But if you’re a first timer or your only snorkeling experience was with the toy mask you used as a kid in the backyard pool, there are a few things you should know before you go.
It’s true, snorkeling is an easy sport, but it can be boring, uncomfortable, and even dangerous if you don’t know what you’re doing. Here’s a list of the best tips to ensure a safe, enjoyable, and exciting Hawaiian snorkel experience.
Tips For Snorkeling in Hawaii:
Protect Your Skin
Well, you actually made a good call when you packed the sunblock. After all, you are in Hawaii, and if you’re snorkeling correctly, you’re going to be face-down in the water (I hope you knew this part already), leaving your back exposed to the sun’s rays.
So DON’T FORGET to apply a good amount of sunblock before you go, and continue to reapply throughout the day. You may think at the time that it’s a good idea to try to soak up the sun while you’re out in the water, but you’ll be feeling differently when you’re the color of a lobster and in too much pain to enjoy your vacation in Hawaii.
Plan Ahead for Your Snorkel Gear
Bring your own snorkel gear if you can. If not, spend a little bit more money to get quality gear and to rent a dry snorkel. A dry snorkel has a valve on top that seals shut when the snorkel goes under water (not where it’s supposed to be).
Additionally, a special valve at the bottom of the snorkel makes it easier to blow out of the tube.
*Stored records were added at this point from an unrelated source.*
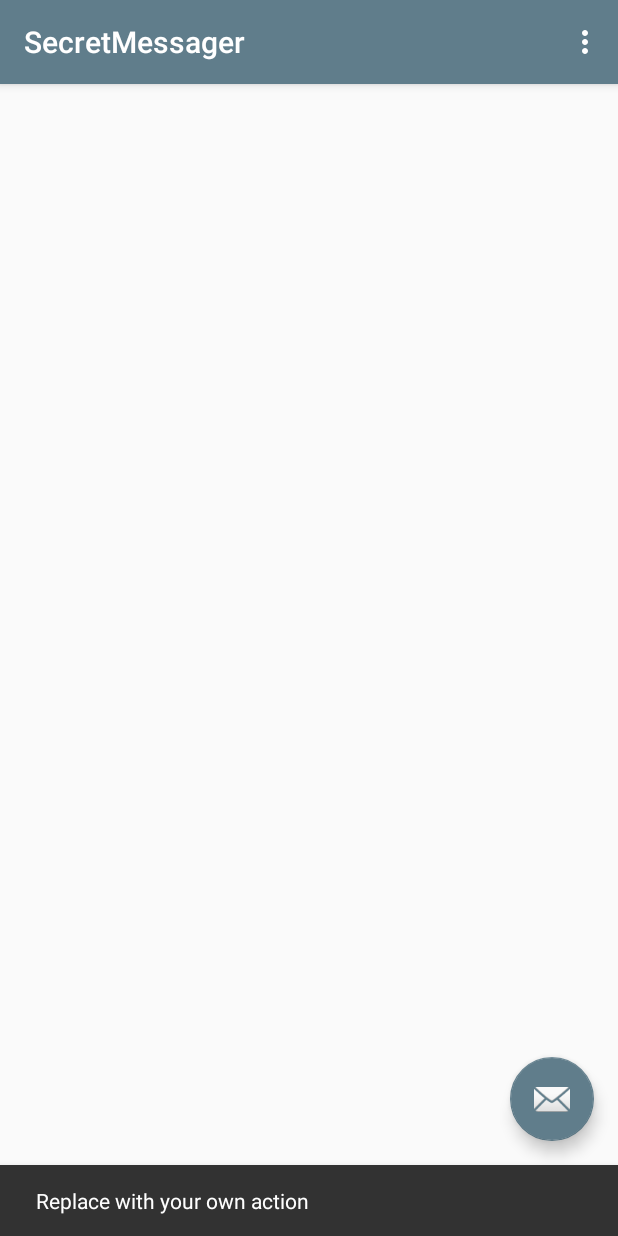
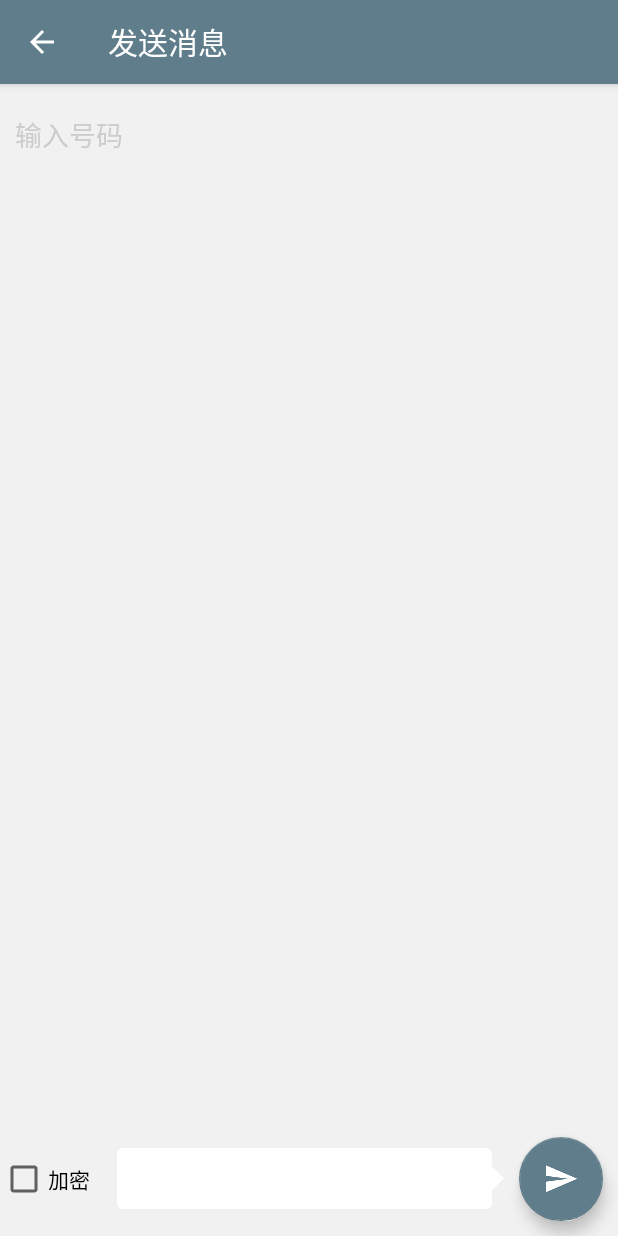
Before and after one commit to SHAU-LOK/SecretMessager, an Android app: the screen it shows after launch (MainActivity before the commit, ComposeActivity after it), after a tap on an icon or button, on a phone screen of 412 x 824 dp. Run offline under Robolectric (Android 15) with nearby library versions, the phone set to English and light mode, and no system bars; our stand-ins replace ButterKnife; libraries missing offline, so code that uses them is left out: de.greenrobot.event, rx.functions; 3 statements that could not run were skipped.

Commit message:
composeActivity

```diff
--- a/app/src/main/AndroidManifest.xml
+++ b/app/src/main/AndroidManifest.xml
@@ -35,6 +35,15 @@
         <activity
             android:name=".view.MessageListActivity"
             android:label="消息"
+            android:launchMode="singleTask"
+            android:theme="@style/AppTheme.NoActionBar">
+
+        </activity>
+
+        <activity
+            android:name=".view.ComposeActivity"
+            android:label="发送消息"
+            android:configChanges="orientation|keyboardHidden|navigation"
             android:launchMode="singleTask"
             android:theme="@style/AppTheme.NoActionBar">
 
--- a/app/src/main/java/com/shootloking/secretmessager/MainActivity.java
+++ b/app/src/main/java/com/shootloking/secretmessager/MainActivity.java
@@ -3,7 +3,6 @@ package com.shootloking.secretmessager;
 import android.os.Bundle;
 import android.support.design.widget.FloatingActionButton;
 import android.support.design.widget.NavigationView;
-import android.support.design.widget.Snackbar;
 import android.support.v4.app.Fragment;
 import android.support.v4.app.FragmentManager;
 import android.support.v4.view.GravityCompat;
@@ -13,6 +12,7 @@ import android.view.Menu;
 import android.view.MenuItem;
 import android.view.View;
 
+import com.shootloking.secretmessager.view.ComposeActivity;
 import com.shootloking.secretmessager.view.ConversationListFragment;
 import com.shootloking.secretmessager.view.base.SMActivity;
 
@@ -45,8 +45,9 @@ public class MainActivity extends SMActivity
         fab.setOnClickListener(new View.OnClickListener() {
             @Override
             public void onClick(View view) {
-                Snackbar.make(view, "Replace with your own action", Snackbar.LENGTH_LONG)
-                        .setAction("Action", null).show();
+//                Snackbar.make(view, "Replace with your own action", Snackbar.LENGTH_LONG)
+//                        .setAction("Action", null).show();
+                ComposeActivity.launch(getSelfContext());
             }
         });
 
--- a/app/src/main/java/com/shootloking/secretmessager/view/ComposeActivity.java
+++ b/app/src/main/java/com/shootloking/secretmessager/view/ComposeActivity.java
@@ -1,15 +1,26 @@
 package com.shootloking.secretmessager.view;
 
+import android.content.Context;
+import android.content.Intent;
 import android.os.Bundle;
 import android.support.annotation.Nullable;
+import android.support.v7.widget.Toolbar;
+import android.view.View;
 
 import com.shootloking.secretmessager.R;
 import com.shootloking.secretmessager.view.base.SMActivity;
+
+import butterknife.Bind;
 
 /**
  * Created by shau-lok on 1/20/16.
  */
 public class ComposeActivity extends SMActivity {
+
+    @Bind(R.id.toolbar)
+    Toolbar toolbar;
+
+
     @Override
     protected String getPageName() {
         return null;
@@ -18,11 +29,24 @@ public class ComposeActivity extends SMActivity {
     @Override
     protected void onCreate(@Nullable Bundle savedInstanceState) {
         super.onCreate(savedInstanceState);
-        setContentView(R.layout.activity_compose);
-
+        setContentView(R.layout.app_bar_compose);
+        setSupportActionBar(toolbar);
         getSupportActionBar().setDisplayHomeAsUpEnabled(true);
         getSupportActionBar().setTitle("发送消息");
+        toolbar.setNavigationOnClickListener(new View.OnClickListener() {
+            @Override
+            public void onClick(View v) {
+                mFinish();
+            }
+        });
+
+    }
 
 
+    public static void launch(Context context) {
+        Intent intent = new Intent(context, ComposeActivity.class);
+        context.startActivity(intent);
     }
+
+
 }
--- a/app/src/main/res/layout/activity_compose.xml
+++ b/app/src/main/res/layout/activity_compose.xml
@@ -1,14 +1,23 @@
 <?xml version="1.0" encoding="utf-8"?>
-<LinearLayout xmlns:android="http://schemas.android.com/apk/res/android"
+<RelativeLayout xmlns:android="http://schemas.android.com/apk/res/android"
     android:layout_width="match_parent"
     android:layout_height="match_parent"
+    android:background="#f1f1f1"
+    android:focusable="true"
     android:orientation="vertical">
 
 
+    <include
+        layout="@layout/view_sendto"
+        android:layout_width="match_parent"
+        android:layout_height="wrap_content"
+        android:layout_alignParentTop="true" />
+
+    <include
+        layout="@layout/view_compose"
+        android:layout_width="wrap_content"
+        android:layout_height="wrap_content"
+        android:layout_alignParentBottom="true" />
 
 
-
-
-
-
-</LinearLayout>
+</RelativeLayout>
--- /dev/null
+++ b/app/src/main/res/layout/app_bar_compose.xml
@@ -0,0 +1,31 @@
+<?xml version="1.0" encoding="utf-8"?>
+<android.support.design.widget.CoordinatorLayout xmlns:android="http://schemas.android.com/apk/res/android"
+    xmlns:app="http://schemas.android.com/apk/res-auto"
+    xmlns:tools="http://schemas.android.com/tools"
+    android:layout_width="match_parent"
+    android:layout_height="match_parent"
+    android:fitsSystemWindows="true"
+    tools:context=".view.MessageListActivity">
+
+    <android.support.design.widget.AppBarLayout
+        android:id="@+id/bar"
+        android:layout_width="match_parent"
+        android:layout_height="wrap_content"
+        android:theme="@style/AppTheme.AppBarOverlay">
+
+        <android.support.v7.widget.Toolbar
+            android:id="@+id/toolbar"
+            android:layout_width="match_parent"
+            android:layout_height="?attr/actionBarSize"
+            android:background="?attr/colorPrimary"
+            app:popupTheme="@style/AppTheme.PopupOverlay" />
+
+    </android.support.design.widget.AppBarLayout>
+
+    <include
+        layout="@layout/activity_compose"
+        android:layout_width="match_parent"
+        android:layout_height="match_parent"
+        android:layout_marginTop="?attr/actionBarSize" />
+
+</android.support.design.widget.CoordinatorLayout>
--- a/app/src/main/res/layout/list_item_message_in.xml
+++ b/app/src/main/res/layout/list_item_message_in.xml
@@ -58,5 +58,8 @@
 
     </RelativeLayout>
 
+    <View
+        android:layout_width="match_parent"
+        android:layout_height="10dp" />
 
 </LinearLayout>
--- a/app/src/main/res/layout/list_item_message_out.xml
+++ b/app/src/main/res/layout/list_item_message_out.xml
@@ -30,7 +30,7 @@
             android:layout_width="match_parent"
             android:layout_height="wrap_content"
             android:layout_marginLeft="70dp"
-            android:layout_marginRight="40dp"
+            android:layout_marginRight="30dp"
             android:layout_toLeftOf="@id/user_avatar"
             android:background="@drawable/message_sent"
             android:orientation="vertical">
@@ -42,7 +42,7 @@
                 android:layout_height="wrap_content"
                 android:layout_gravity="center_vertical"
                 android:textColor="#666666"
-                android:textSize="18sp" />
+                android:textSize="15sp" />
 
             <TextView
                 android:id="@+id/message_date"
@@ -56,5 +56,7 @@
 
     </RelativeLayout>
 
-
+    <View
+        android:layout_width="match_parent"
+        android:layout_height="10dp" />
 </LinearLayout>
--- a/app/src/main/res/layout/view_sendto.xml
+++ b/app/src/main/res/layout/view_sendto.xml
@@ -6,9 +6,17 @@
     android:orientation="vertical">
 
     <EditText
-        android:singleLine="true"
+        android:id="@+id/edit_sendto"
         android:layout_width="match_parent"
         android:layout_height="wrap_content"
-        style="@android:style/TextAppearance.Material.Widget.EditText" />
+        android:background="@null"
+        android:hint="输入号码"
+        android:paddingBottom="20dp"
+        android:paddingLeft="10dp"
+        android:paddingTop="20dp"
+        android:singleLine="true"
+        android:textColor="@color/text_color_gray"
+        android:textColorHint="@color/text_color_hint"
+        android:textSize="18sp" />
 
 </LinearLayout>
--- a/app/src/main/res/values/colors.xml
+++ b/app/src/main/res/values/colors.xml
@@ -15,4 +15,7 @@
     <color name="conversation_list_item_read">#999999</color>
     <color name="conversation_list_item_unread">#000000</color>
 
+    <color name="text_color_gray">#666666</color>
+    <color name="text_color_hint">#cccccc</color>
+
 </resources>
```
You also want to make sure you take the time to find both a mask and fins that fit correctly. Fins (if they fit right) save you a ton of energy in the water, and if your mask doesn’t keep out water, well you might as well not have one.
Try It Out!
Buy or rent your gear before you head out to snorkel. This way, you can take the time to make sure it fits correctly AND you can try it out. Practice putting on the gear and see what it feels like in a swimming pool or shallow, sandy beach.
Try floating in the water. If you’re not a particularly strong swimmer, it is really your best option to get a flotation device, like an inflatable snorkeler’s vest or a water noodle. All the (smart) beginner snorkelers—and any snorkeler on a tour— will have a flotation device, so don’t feel self-conscious.
Float, Float, Float
Snorkeling, done correctly, involves much more floating than swimming. When you are swimming, swim slowly. Exhaustion is a common problem for first-time snorkelers that head out of the shallow areas.
Stay calm and relaxed…you can only move at a speed that allows you to breathe easily through your snorkel. Your fins will make it easier to float, and if you follow the advice in the previous step and get some inflatable assistance, you won’t have any trouble at all.
Pay Attention to the Ocean’s Motion
Remember, the ocean moves. And it will take you wherever it wants to. Many beaches are very calm and great for snorkeling in Oahu, but the ocean is always unpredictable, so pay attention.
Know where you are and understand how the ocean moves (waves, surges, currents). Never turn your back to the ocean so you can see what’s coming your way.
It’s All About Location
All that being said, pick a good location for your first snorkel adventure. A beach is usually a better place to start than a boat because you can slowly make your way into deeper waters as you get familiar with the sport.
You want a spot where the water is calm but “alive,” meaning there are few or no waves but plenty of fish and coral. Do some research to find the beaches that have the most exciting underwater life, and go in the morning when the water is the most calm.
Never Go Snorkeling Alone
It’s simple, but this last step is also the most important. There’s always safety in numbers and particularly in the unpredictable ocean. So if you’re not with a group or on a beach with a large amount of people, bring a buddy to watch your back when you’re making friends with the fish.